She was just about to go onto the closing paragraph when she felt a familiar feeling in her airways. She could feel a thick chunk of mucus within her lungs.The piece of mucus had to be loosened and brought up.
Willow's lung's shutterd. She had to cough. She coughed a few, loud, wet, coughs.
"Sorry," Willow apologized to the class. An air of silence was in the room. No one knew what to say, if anything.
Willow was about to say how her lungs were damaged a long, long, time ago--- when she was an infant--but she stayed silent about that. Instead, she plainly and kindly said: "I'm okay. I'm not contagious."
The only sound in the room was the ticking of the clock.
Midnight looked up at Willow. His marble eyes had a look of 'are you okay?' Willow met his gaze. "I'm alright, Midnight," Willow said sweetly. She scratched him under his chin. "Good boy."
Willow turned her attention to the class.
"This concludes my presentation."
Willow bowed. Her long, curly brown hair fell over her face.
Applause broke out in the room.
A smile was on Willow's face. Warmth was in Willow's cheeks. Her cheeks felt like they would split.
"Very good," said Ms. Young.
Too bad, Willow's best friend was not in the same biology class as her. Otherwise, she would congratulate Willow on her presentation.
Midnight black fur brushed Willow's leg as he walked right beside her as she went to her seat.
Just as she plopped down in her seat, the bell sounded. It was the last bell of the day.
Willow grabbed Midnight's harness. Her lungs were feeling tired and heavy.
As they walked, side by side her dog pulled her forward gently, lessing the strain on her lungs.

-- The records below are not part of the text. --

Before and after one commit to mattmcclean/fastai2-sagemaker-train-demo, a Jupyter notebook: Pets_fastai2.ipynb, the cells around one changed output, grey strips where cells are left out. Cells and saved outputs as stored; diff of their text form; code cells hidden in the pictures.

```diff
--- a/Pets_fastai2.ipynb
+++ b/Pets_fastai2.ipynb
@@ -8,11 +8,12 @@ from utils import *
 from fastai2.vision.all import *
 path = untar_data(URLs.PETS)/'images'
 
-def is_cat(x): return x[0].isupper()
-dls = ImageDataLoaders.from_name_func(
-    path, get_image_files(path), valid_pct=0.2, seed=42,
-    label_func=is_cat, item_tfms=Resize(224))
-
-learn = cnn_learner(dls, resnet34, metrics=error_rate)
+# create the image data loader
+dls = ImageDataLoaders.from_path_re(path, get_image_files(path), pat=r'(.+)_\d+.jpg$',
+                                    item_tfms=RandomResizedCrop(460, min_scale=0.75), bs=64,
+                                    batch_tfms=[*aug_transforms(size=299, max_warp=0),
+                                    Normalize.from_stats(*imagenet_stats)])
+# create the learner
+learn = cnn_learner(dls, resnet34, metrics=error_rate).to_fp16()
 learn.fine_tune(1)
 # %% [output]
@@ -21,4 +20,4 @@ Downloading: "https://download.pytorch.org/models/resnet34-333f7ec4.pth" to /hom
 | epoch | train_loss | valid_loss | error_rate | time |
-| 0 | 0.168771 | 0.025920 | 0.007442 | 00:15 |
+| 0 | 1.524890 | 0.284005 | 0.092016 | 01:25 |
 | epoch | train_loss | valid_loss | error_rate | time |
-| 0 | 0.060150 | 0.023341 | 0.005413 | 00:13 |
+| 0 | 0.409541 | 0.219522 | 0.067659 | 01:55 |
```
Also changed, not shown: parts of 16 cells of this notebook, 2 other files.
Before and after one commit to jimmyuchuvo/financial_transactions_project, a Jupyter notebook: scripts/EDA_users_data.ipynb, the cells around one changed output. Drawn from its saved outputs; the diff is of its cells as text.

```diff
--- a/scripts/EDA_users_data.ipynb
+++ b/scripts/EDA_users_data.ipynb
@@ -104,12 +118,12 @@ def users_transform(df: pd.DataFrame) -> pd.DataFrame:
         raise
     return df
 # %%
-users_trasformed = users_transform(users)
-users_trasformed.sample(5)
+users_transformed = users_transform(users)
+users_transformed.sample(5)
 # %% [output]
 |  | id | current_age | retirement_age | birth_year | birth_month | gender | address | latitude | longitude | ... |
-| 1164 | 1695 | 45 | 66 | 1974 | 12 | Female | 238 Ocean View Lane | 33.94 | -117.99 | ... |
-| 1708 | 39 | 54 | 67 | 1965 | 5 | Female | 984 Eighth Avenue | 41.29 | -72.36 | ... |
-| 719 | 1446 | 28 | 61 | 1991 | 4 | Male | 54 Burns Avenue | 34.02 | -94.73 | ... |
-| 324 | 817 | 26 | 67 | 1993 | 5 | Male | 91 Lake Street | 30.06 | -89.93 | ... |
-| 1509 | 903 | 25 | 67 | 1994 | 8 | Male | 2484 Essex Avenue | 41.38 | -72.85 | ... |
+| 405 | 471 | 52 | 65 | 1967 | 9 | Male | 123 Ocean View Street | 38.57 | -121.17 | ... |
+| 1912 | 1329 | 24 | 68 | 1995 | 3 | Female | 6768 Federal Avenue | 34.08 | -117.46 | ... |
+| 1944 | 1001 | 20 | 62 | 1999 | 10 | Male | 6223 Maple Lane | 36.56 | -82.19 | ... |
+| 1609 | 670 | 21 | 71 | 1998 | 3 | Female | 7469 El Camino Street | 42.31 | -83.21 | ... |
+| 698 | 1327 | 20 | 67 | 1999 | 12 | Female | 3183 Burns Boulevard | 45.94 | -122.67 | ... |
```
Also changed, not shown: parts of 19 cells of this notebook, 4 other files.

Willow pushed open the doors of her school. Now, she was outside. She was hit with air that was slightly cool. The temperature was in the 60's. Comfortable. The sky was overcast-- a single shade of grey. The sky was questionable if it was going to rain or not. Willow doubted it. No rain was forecasted for today.
She and her dog made her way to the buses. As they walked, they wove through little knots of students. Some were on the beidge pebble entryway that the American flag and doors were on. Some were on the green lawn-- talking and laughing or hanging out waiting for a ride. Anything that was a yard and a half away, were a blob of color.
In the mass of students, Willow spotted something. Or, at lest she thought she could see something that could be a bit off. The two blurry figures looked a but unuseal. Both were wearing black. On blob of a head had a strip of brown, the secont had long, blond hair.
This was the only thing that Willow could make out--just figures and color. No specific details.
Willow knew what to do in an unfamiliar situation.
"Midnight? Go say "Hi."
The dog trotted up to the figures. His tail wagged.
"Hi sweet dog," it was the blond figure.
"Hi, boy," it was the person with brown hair. He reached down and pet the dog's head.
The two figures seemed friendly.
The dog obayed. She and her companion got on the bus. Midnight took up a spot under the red, leather seat. Willow sat in the seat and leaned forward to speak to her companion.
"What did you see, boy?" Willow said to a relaxed Midnight. His head lay on the dirty ground. He sighed. Then he began to pant. "Anyhow, you can tell me at home."
Willow stared out the window as the bus rolled out of the school parking lot.
Hmmm, I wonder who they were?